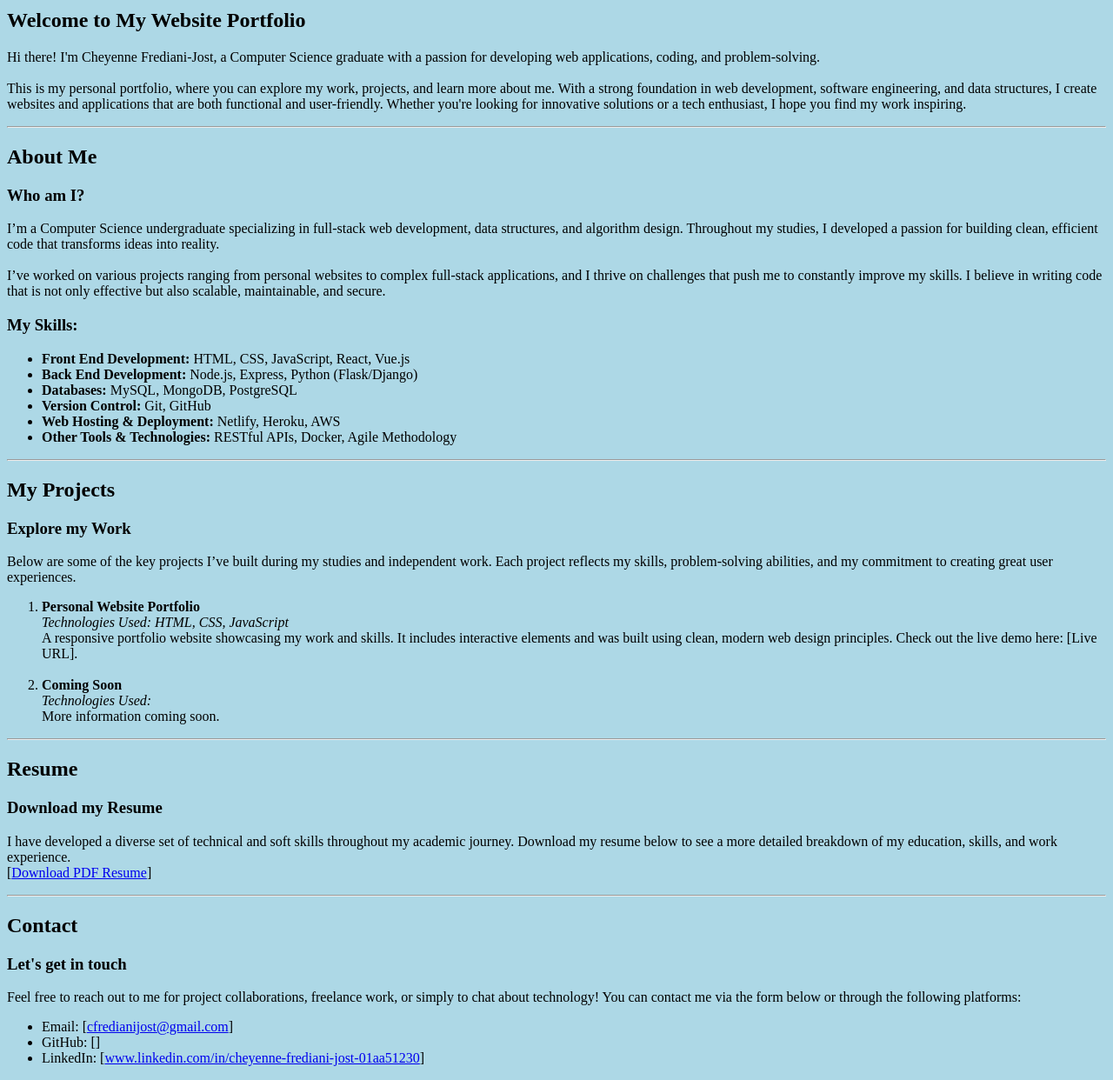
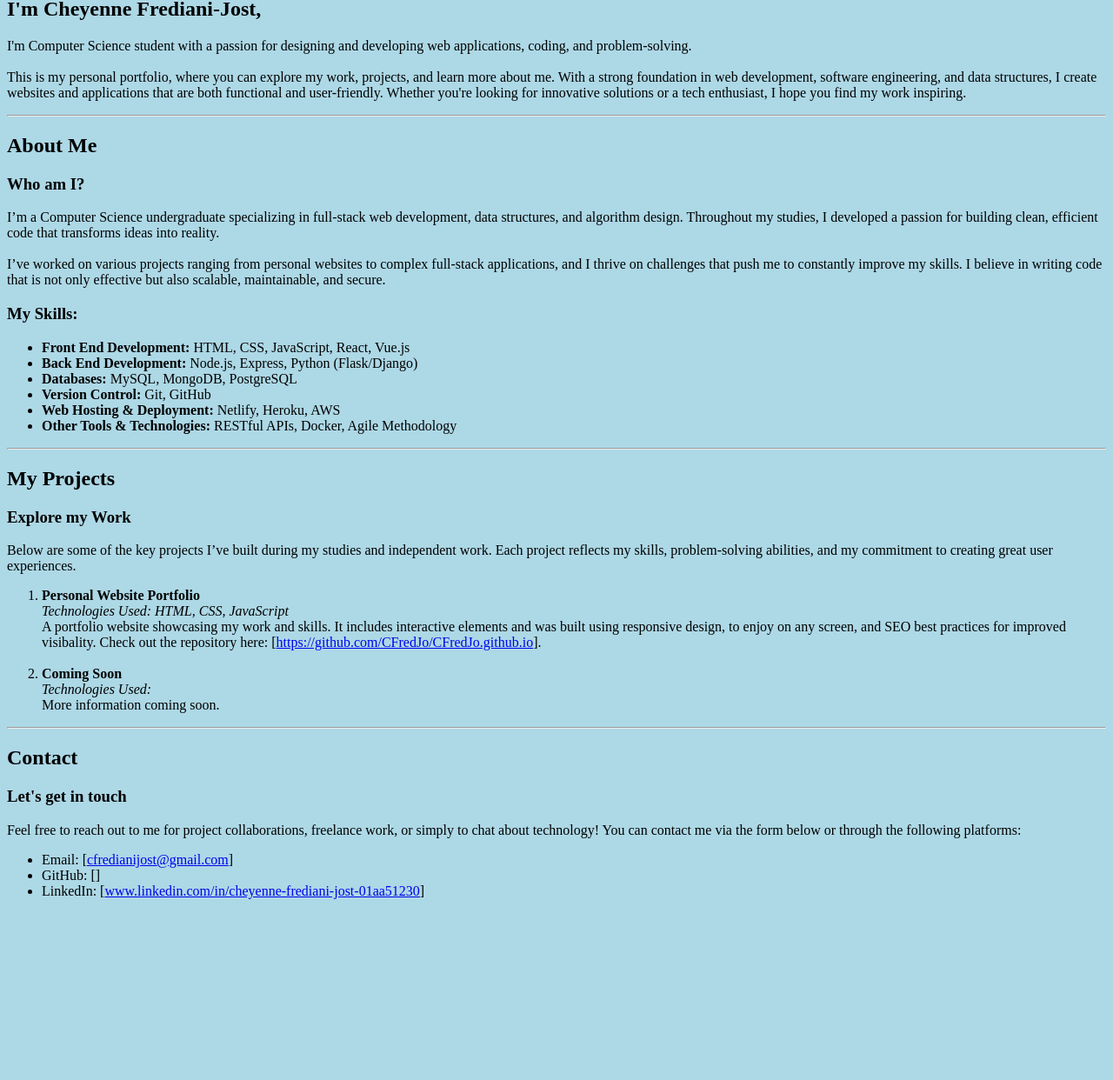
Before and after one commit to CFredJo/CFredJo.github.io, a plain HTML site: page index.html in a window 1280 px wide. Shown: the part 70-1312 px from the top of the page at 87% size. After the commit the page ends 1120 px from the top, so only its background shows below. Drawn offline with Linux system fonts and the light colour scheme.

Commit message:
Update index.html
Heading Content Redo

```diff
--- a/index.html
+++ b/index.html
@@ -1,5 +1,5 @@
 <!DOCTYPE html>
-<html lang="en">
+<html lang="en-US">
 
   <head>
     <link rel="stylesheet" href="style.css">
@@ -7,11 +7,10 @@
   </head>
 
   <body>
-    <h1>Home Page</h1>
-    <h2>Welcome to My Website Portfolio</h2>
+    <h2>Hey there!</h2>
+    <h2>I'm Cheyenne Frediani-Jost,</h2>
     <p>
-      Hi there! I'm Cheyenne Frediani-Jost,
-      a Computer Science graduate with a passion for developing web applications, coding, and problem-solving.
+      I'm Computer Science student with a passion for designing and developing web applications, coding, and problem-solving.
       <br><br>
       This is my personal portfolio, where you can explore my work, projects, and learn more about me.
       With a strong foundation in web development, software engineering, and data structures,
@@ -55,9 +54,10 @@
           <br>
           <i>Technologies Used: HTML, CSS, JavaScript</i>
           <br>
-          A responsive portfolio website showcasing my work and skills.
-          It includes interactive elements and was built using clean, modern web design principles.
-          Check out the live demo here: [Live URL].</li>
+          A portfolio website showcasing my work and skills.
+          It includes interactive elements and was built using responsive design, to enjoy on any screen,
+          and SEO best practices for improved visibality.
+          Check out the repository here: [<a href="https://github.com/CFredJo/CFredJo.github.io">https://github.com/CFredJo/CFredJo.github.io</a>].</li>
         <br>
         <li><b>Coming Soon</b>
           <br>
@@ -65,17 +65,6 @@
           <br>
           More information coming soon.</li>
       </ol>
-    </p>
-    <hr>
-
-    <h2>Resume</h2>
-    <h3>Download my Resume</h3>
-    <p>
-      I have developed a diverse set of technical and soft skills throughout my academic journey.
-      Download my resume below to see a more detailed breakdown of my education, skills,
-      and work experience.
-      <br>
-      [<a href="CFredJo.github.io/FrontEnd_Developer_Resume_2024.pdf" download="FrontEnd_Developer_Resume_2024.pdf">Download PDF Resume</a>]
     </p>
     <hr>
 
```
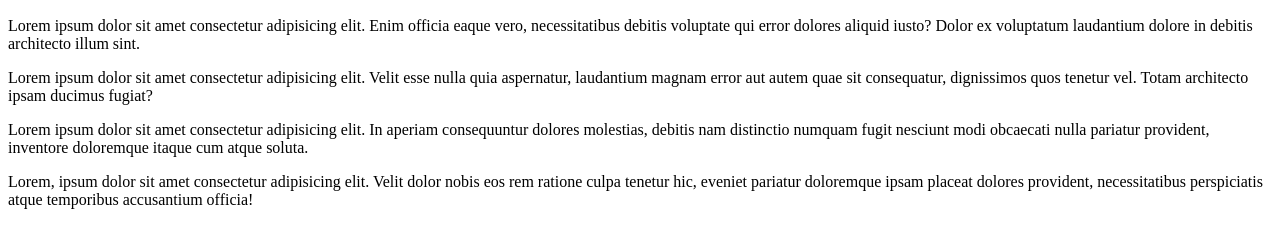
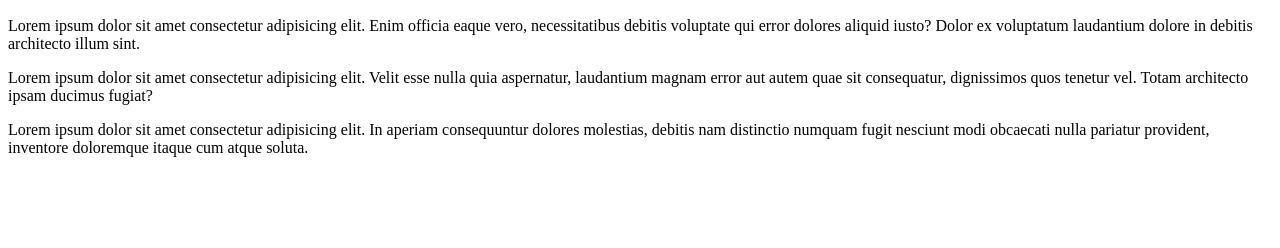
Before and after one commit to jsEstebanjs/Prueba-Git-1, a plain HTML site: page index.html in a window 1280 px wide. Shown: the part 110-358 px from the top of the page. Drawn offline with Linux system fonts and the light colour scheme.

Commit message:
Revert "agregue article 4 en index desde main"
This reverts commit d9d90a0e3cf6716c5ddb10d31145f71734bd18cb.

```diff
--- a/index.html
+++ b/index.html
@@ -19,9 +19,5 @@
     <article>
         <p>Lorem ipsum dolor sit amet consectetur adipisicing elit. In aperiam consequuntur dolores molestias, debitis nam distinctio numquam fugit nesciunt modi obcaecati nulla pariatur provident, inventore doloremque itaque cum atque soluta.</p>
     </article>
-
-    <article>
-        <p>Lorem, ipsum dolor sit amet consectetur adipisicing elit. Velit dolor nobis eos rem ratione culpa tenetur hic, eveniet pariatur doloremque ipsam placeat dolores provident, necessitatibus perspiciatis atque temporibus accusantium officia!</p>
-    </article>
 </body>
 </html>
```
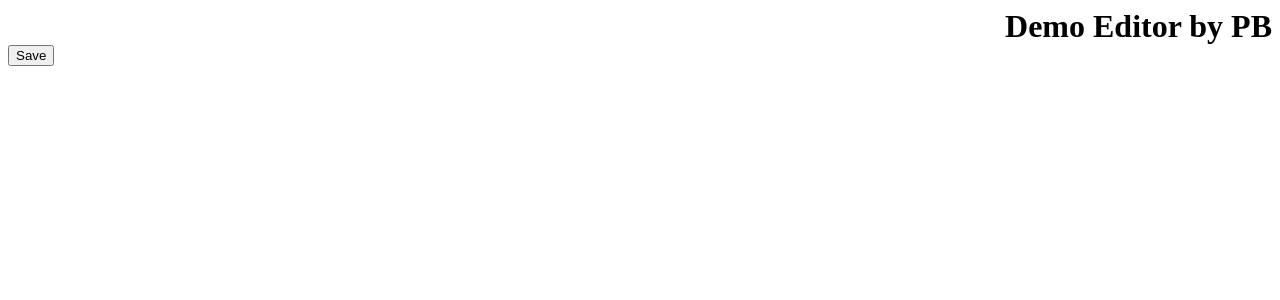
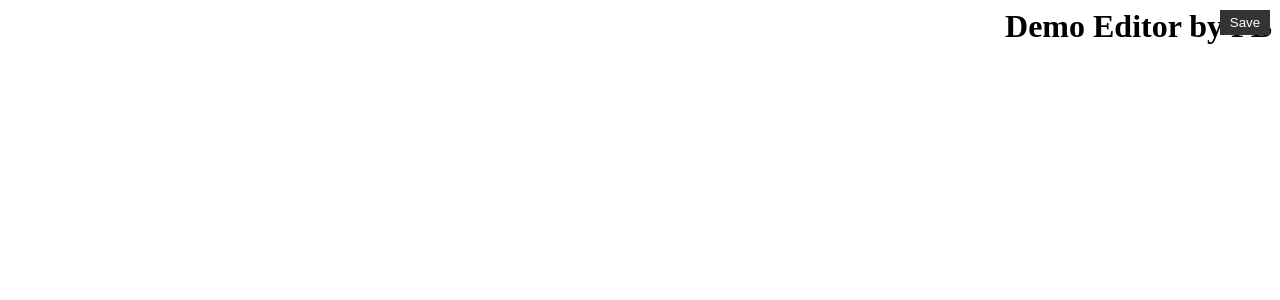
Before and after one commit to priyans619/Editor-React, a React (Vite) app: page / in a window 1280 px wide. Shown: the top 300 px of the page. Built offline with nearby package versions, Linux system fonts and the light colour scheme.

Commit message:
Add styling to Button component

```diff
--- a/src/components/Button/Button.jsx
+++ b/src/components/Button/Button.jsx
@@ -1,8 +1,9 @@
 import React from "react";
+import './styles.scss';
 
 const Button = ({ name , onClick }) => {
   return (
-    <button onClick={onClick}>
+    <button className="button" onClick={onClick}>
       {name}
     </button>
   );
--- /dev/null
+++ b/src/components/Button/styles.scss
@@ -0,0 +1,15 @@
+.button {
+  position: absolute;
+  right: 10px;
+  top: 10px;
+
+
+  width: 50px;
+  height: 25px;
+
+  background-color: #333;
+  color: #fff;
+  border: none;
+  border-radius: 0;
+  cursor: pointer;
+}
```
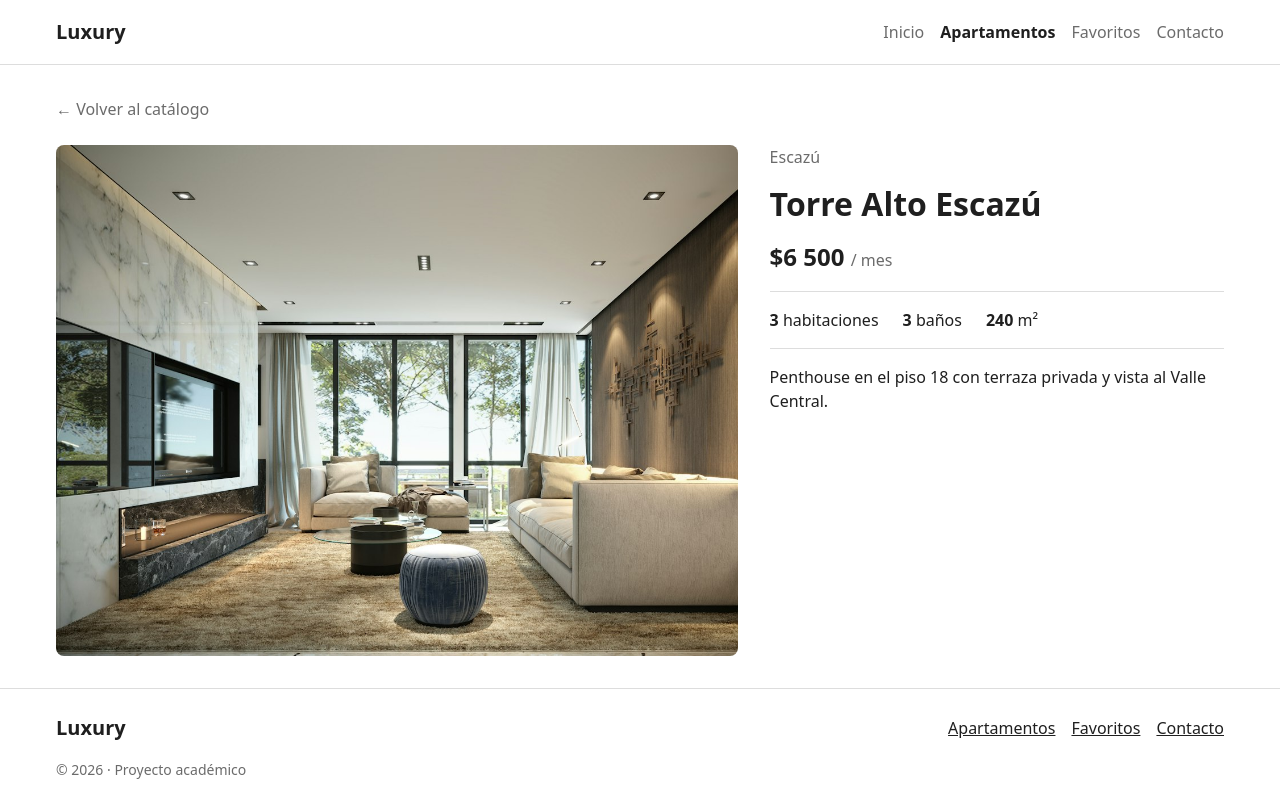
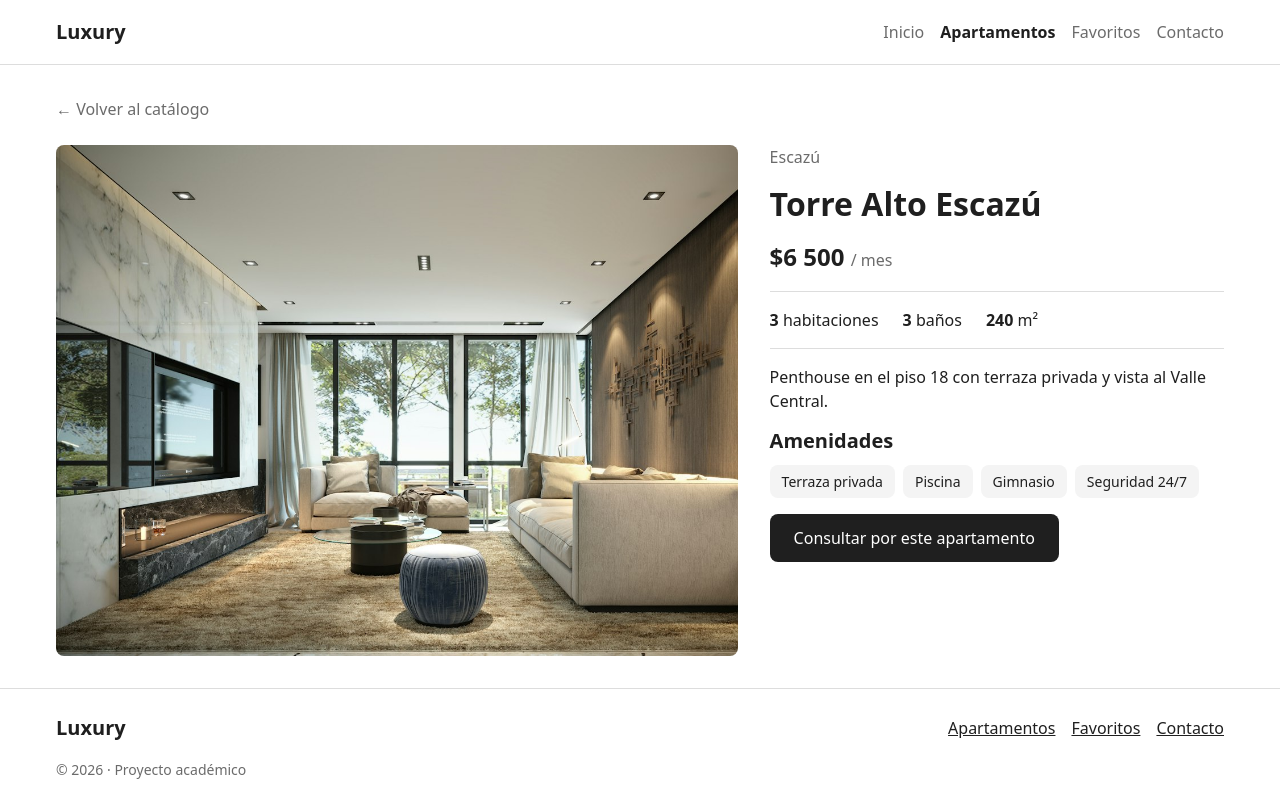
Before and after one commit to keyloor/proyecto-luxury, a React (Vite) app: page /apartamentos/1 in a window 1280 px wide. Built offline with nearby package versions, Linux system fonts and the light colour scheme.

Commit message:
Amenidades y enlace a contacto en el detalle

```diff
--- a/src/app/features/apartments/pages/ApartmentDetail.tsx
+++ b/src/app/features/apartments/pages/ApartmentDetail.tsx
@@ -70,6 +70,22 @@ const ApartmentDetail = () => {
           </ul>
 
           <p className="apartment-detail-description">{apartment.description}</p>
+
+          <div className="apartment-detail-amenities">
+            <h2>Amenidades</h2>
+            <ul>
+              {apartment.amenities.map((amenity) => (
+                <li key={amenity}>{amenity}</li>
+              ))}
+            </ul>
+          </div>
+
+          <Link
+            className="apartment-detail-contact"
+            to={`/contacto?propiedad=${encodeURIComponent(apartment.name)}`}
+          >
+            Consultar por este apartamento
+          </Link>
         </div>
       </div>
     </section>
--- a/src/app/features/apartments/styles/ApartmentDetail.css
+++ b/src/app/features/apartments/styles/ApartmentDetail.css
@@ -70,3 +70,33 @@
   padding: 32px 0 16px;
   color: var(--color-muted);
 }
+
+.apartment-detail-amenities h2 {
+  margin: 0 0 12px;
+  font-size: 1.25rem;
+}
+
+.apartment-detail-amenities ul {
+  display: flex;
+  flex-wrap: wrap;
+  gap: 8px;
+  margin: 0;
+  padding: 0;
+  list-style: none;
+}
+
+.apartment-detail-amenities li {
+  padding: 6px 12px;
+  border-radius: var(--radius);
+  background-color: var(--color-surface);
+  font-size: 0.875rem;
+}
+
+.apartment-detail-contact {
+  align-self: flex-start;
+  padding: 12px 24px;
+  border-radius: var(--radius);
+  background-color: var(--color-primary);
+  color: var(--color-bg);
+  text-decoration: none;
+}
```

* REQUIRED ACTION
The reply should consist of a single number: how many lines in the listing contain the word "apartments".

* REPLY
4